Extracted data entries:
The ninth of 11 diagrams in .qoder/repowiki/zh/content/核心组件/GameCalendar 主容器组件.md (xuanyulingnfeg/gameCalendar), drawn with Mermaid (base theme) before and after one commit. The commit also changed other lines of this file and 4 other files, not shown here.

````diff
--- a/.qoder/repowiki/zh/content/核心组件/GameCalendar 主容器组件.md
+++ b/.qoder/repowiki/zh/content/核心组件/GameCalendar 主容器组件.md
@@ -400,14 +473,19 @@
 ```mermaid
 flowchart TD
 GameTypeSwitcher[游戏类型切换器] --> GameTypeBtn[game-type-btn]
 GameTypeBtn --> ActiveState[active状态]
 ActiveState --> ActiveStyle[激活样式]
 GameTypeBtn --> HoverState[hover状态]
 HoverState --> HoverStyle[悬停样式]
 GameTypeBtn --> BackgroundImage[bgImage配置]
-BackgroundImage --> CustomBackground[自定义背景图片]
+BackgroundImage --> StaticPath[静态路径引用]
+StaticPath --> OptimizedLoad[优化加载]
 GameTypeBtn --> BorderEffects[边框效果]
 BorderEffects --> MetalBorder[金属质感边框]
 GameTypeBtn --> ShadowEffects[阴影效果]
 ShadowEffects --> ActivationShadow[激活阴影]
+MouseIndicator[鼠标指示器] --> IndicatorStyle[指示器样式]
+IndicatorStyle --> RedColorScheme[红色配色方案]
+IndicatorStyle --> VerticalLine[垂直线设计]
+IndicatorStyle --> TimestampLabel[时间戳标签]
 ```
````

## Assignment
Report the number of lines above containing the string "GameTypeBtn" as your sole answer.

## Written solution
6